What the task requires =
Leave out every line before the one containing "- Make the Table", and repeat the rest of the material below exactly, that line included.

Records supplied =
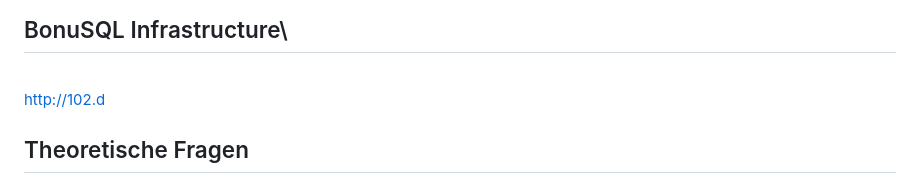
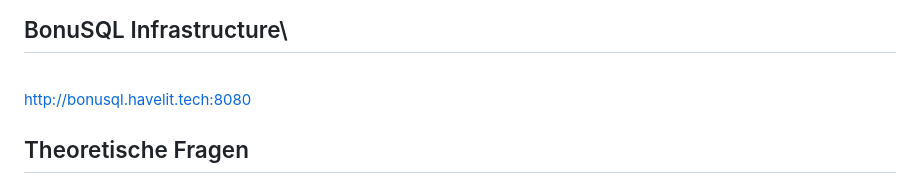
Before and after one commit to yousufyesil/bonusql, a Markdown page: readme.md, the part around the change. GitHub-like rendering.

```diff
--- a/readme.md
+++ b/readme.md
@@ -135,7 +135,7 @@ Alle Medien (Bücher, CDs, DVDs, Noten, Sonstiges) teilen sich die **Spalten**:
 
 ## BonuSQL Infrastructure\
 \
-http://102.d
+http://bonusql.havelit.tech:8080
 ## Theoretische Fragen
 *Macht es Sinn die Bücher in einer einzigen Tabelle zu speichern? Ein Datensatz würde dann doch genau einem Buch entsprechen, das ist doch super, oder?*
 <br>Eine essenzielle Eigenschaft beim Design einer Datenbank stellt die Datenintegrität dar. Sie sorgt dafür, dass Informationen konsistent und ohne Konflikte gespeichert werden. Daher ist es sinnvoll, dass gleichwertige Objekte mit den gleichen Tupeln in einer gemeinsamen Relation repräsentiert. Allerdings kann es auch Ausnahmen geben wie zum Beispiel Sammelbänder, welcher sich in bestimmten Eigenschaften von anderen Büchern zu stark abheben, wodurch eine Sicherung in einer eigenen Relation durchaus denkbar wäre. Allerdings erhöht sich dadurch auch unter Umständen Größe des Datenbanksystems, weshalb in Einzelfällen immer eine Kosten-Nutzen Abwägung nötig ist.
```
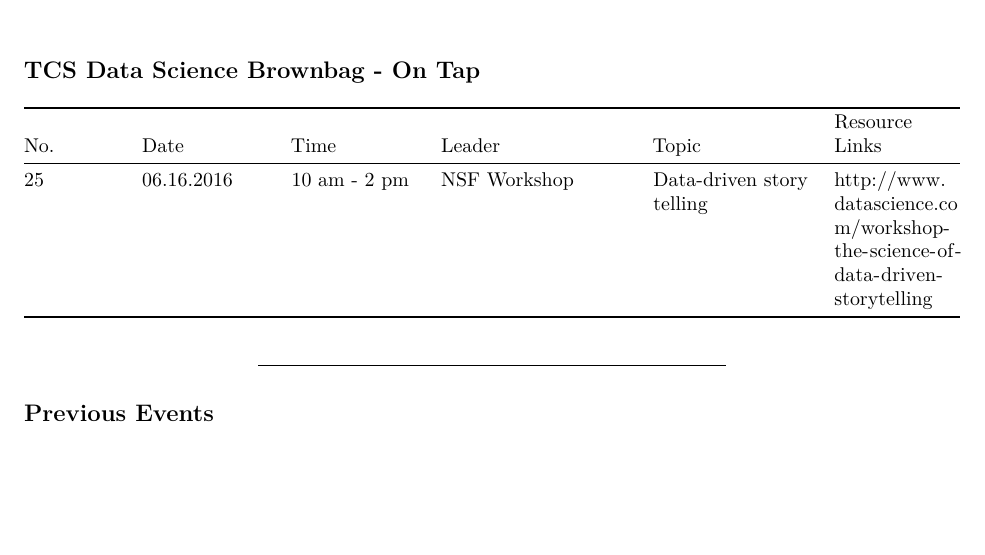
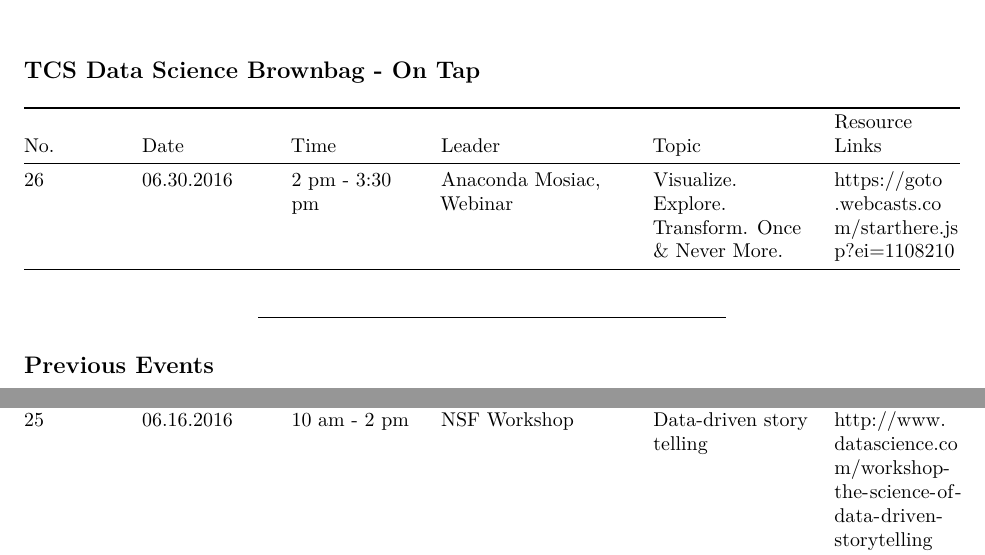
Before and after one commit to loudermilk/brownbag, an R Markdown document (schedule.Rmd): part of page 1 of 4 before the commit and two parts of pages 1 and 4 of 4 after it, the two joined at a grey line, cut so that both start at the same text, the shorter picture padded with empty space. Rendered offline with R 4.5, knitr and Pandoc, then LaTeX, with nearby package versions.

Commit message:
Update schedule.Rmd

```diff
--- a/schedule.Rmd
+++ b/schedule.Rmd
@@ -8,7 +8,7 @@ output: pdf_document
 
 No. | Date | Time | Leader | Topic | Resource Links
 --- | ---- | ---- | ------ | ----- | ----
-25 | 06.16.2016 | 10 am - 2 pm | NSF Workshop | Data-driven story telling | http://www.datascience.com/workshop-the-science-of-data-driven-storytelling
+26 | 06.30.2016 | 2 pm - 3:30 pm | Anaconda Mosiac, Webinar | Visualize. Explore. Transform. Once & Never More. | https://goto.webcasts.com/starthere.jsp?ei=1108210
 
 ----------
 
@@ -41,3 +41,4 @@ No. | Date | Time | Leader | Topic | Resource Link
 22 | 05.18.2016 | 12 pm |  O'Reilly Webinar | Bayesian Stats | Learning to love Bayesian statistics
 23 | 05.26.2016 |noon |Josh Wills |'Bridging the Gap Between Data Science and Data Engineering |https://www.youtube.com/watch?v=EtYv7zPyS2A&feature=youtu.be |
 24 | 06.07.2016 | 11 am |  DSC Webinar | Data Analysis | Top Five Technical Tricks to Try when Trapped
+25 | 06.16.2016 | 10 am - 2 pm | NSF Workshop | Data-driven story telling | http://www.datascience.com/workshop-the-science-of-data-driven-storytelling
```
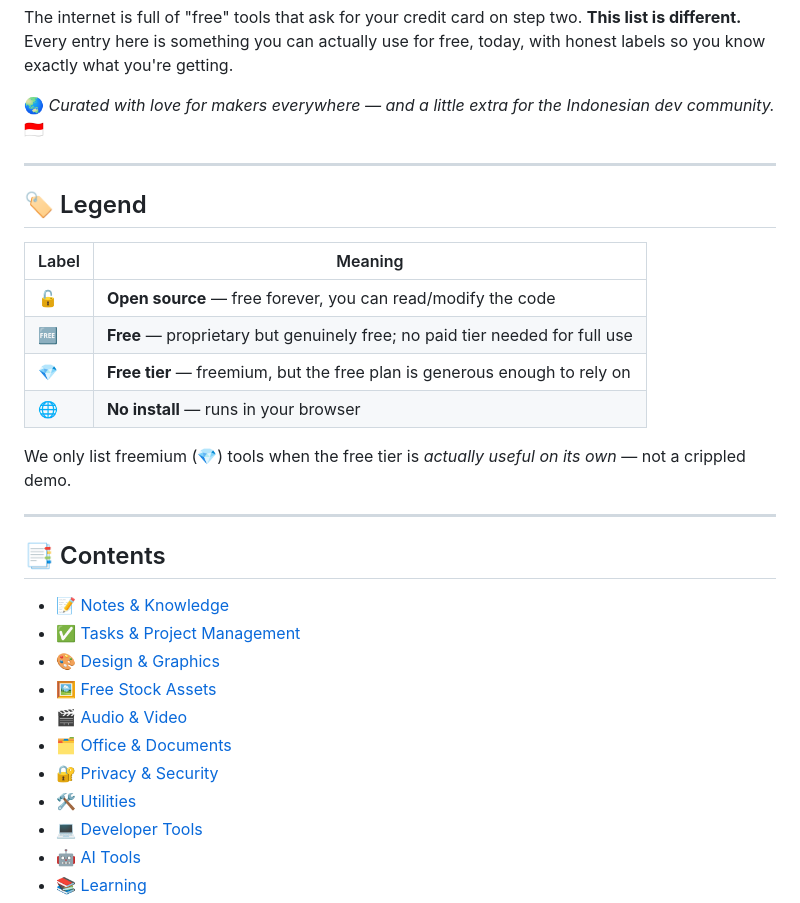
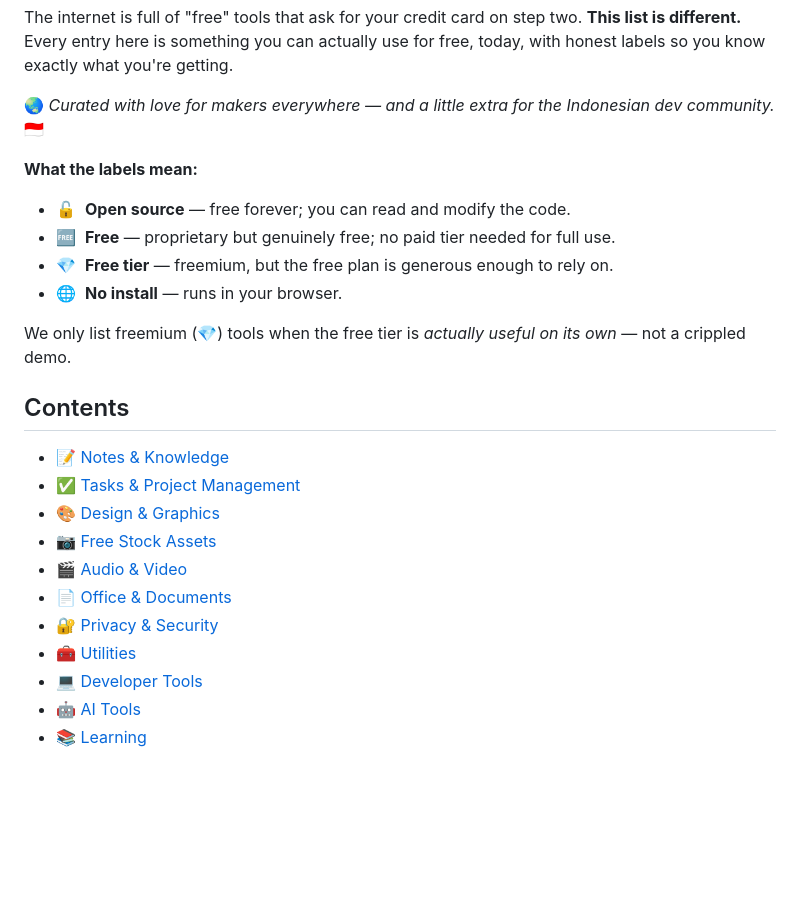
Before and after one commit to null-man/awesome-free-tools-renzy, a Markdown page: README.md, the part around one of its changes. Rendered like a GitHub page; blank space fills up the shorter version.

Commit message:
Polish README to pass awesome-lint
- Deduplicate links (badges no longer collide with the ToC)
- Make the Table of Contents the first section
- Fold the legend into the intro
- Swap variation-selector emoji in three headings so GitHub and
  awesome-lint generate identical anchors
- All internal anchors verified against github-slugger

The only remaining awesome-lint warning ("must reside in a valid git
repository") resolves automatically once the repo is pushed to GitHub.

```diff
--- a/README.md
+++ b/README.md
@@ -10,31 +10,25 @@ The internet is full of "free" tools that ask for your credit card on step two.
 
 🌏 *Curated with love for makers everywhere — and a little extra for the Indonesian dev community.* 🇮🇩
 
----
+**What the labels mean:**
 
-## 🏷️ Legend
-
-| Label | Meaning |
-|-------|---------|
-| 🔓 | **Open source** — free forever, you can read/modify the code |
-| 🆓 | **Free** — proprietary but genuinely free; no paid tier needed for full use |
-| 💎 | **Free tier** — freemium, but the free plan is generous enough to rely on |
-| 🌐 | **No install** — runs in your browser |
+- 🔓 &nbsp;**Open source** — free forever; you can read and modify the code.
+- 🆓 &nbsp;**Free** — proprietary but genuinely free; no paid tier needed for full use.
+- 💎 &nbsp;**Free tier** — freemium, but the free plan is generous enough to rely on.
+- 🌐 &nbsp;**No install** — runs in your browser.
 
 We only list freemium (💎) tools when the free tier is *actually useful on its own* — not a crippled demo.
 
----
-
-## 📑 Contents
+## Contents
 
 - [📝 Notes & Knowledge](#-notes--knowledge)
 - [✅ Tasks & Project Management](#-tasks--project-management)
 - [🎨 Design & Graphics](#-design--graphics)
-- [🖼️ Free Stock Assets](#️-free-stock-assets)
+- [📷 Free Stock Assets](#-free-stock-assets)
 - [🎬 Audio & Video](#-audio--video)
-- [🗂️ Office & Documents](#️-office--documents)
+- [📄 Office & Documents](#-office--documents)
 - [🔐 Privacy & Security](#-privacy--security)
-- [🛠️ Utilities](#️-utilities)
+- [🧰 Utilities](#-utilities)
 - [💻 Developer Tools](#-developer-tools)
 - [🤖 AI Tools](#-ai-tools)
 - [📚 Learning](#-learning)
```
Also changed, not shown: other parts of README.md (+6 -6 lines).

Exercise output =
- Make the Table of Contents the first section
- Fold the legend into the intro
- Swap variation-selector emoji in three headings so GitHub and
  awesome-lint generate identical anchors
- All internal anchors verified against github-slugger

The only remaining awesome-lint warning ("must reside in a valid git
repository") resolves automatically once the repo is pushed to GitHub.

```diff
--- a/README.md
+++ b/README.md
@@ -10,31 +10,25 @@ The internet is full of "free" tools that ask for your credit card on step two.
 
 🌏 *Curated with love for makers everywhere — and a little extra for the Indonesian dev community.* 🇮🇩
 
----
+**What the labels mean:**
 
-## 🏷️ Legend
-
-| Label | Meaning |
-|-------|---------|
-| 🔓 | **Open source** — free forever, you can read/modify the code |
-| 🆓 | **Free** — proprietary but genuinely free; no paid tier needed for full use |
-| 💎 | **Free tier** — freemium, but the free plan is generous enough to rely on |
-| 🌐 | **No install** — runs in your browser |
+- 🔓 &nbsp;**Open source** — free forever; you can read and modify the code.
+- 🆓 &nbsp;**Free** — proprietary but genuinely free; no paid tier needed for full use.
+- 💎 &nbsp;**Free tier** — freemium, but the free plan is generous enough to rely on.
+- 🌐 &nbsp;**No install** — runs in your browser.
 
 We only list freemium (💎) tools when the free tier is *actually useful on its own* — not a crippled demo.
 
----
-
-## 📑 Contents
+## Contents
 
 - [📝 Notes & Knowledge](#-notes--knowledge)
 - [✅ Tasks & Project Management](#-tasks--project-management)
 - [🎨 Design & Graphics](#-design--graphics)
-- [🖼️ Free Stock Assets](#️-free-stock-assets)
+- [📷 Free Stock Assets](#-free-stock-assets)
 - [🎬 Audio & Video](#-audio--video)
-- [🗂️ Office & Documents](#️-office--documents)
+- [📄 Office & Documents](#-office--documents)
 - [🔐 Privacy & Security](#-privacy--security)
-- [🛠️ Utilities](#️-utilities)
+- [🧰 Utilities](#-utilities)
 - [💻 Developer Tools](#-developer-tools)
 - [🤖 AI Tools](#-ai-tools)
 - [📚 Learning](#-learning)
```
Also changed, not shown: other parts of README.md (+6 -6 lines).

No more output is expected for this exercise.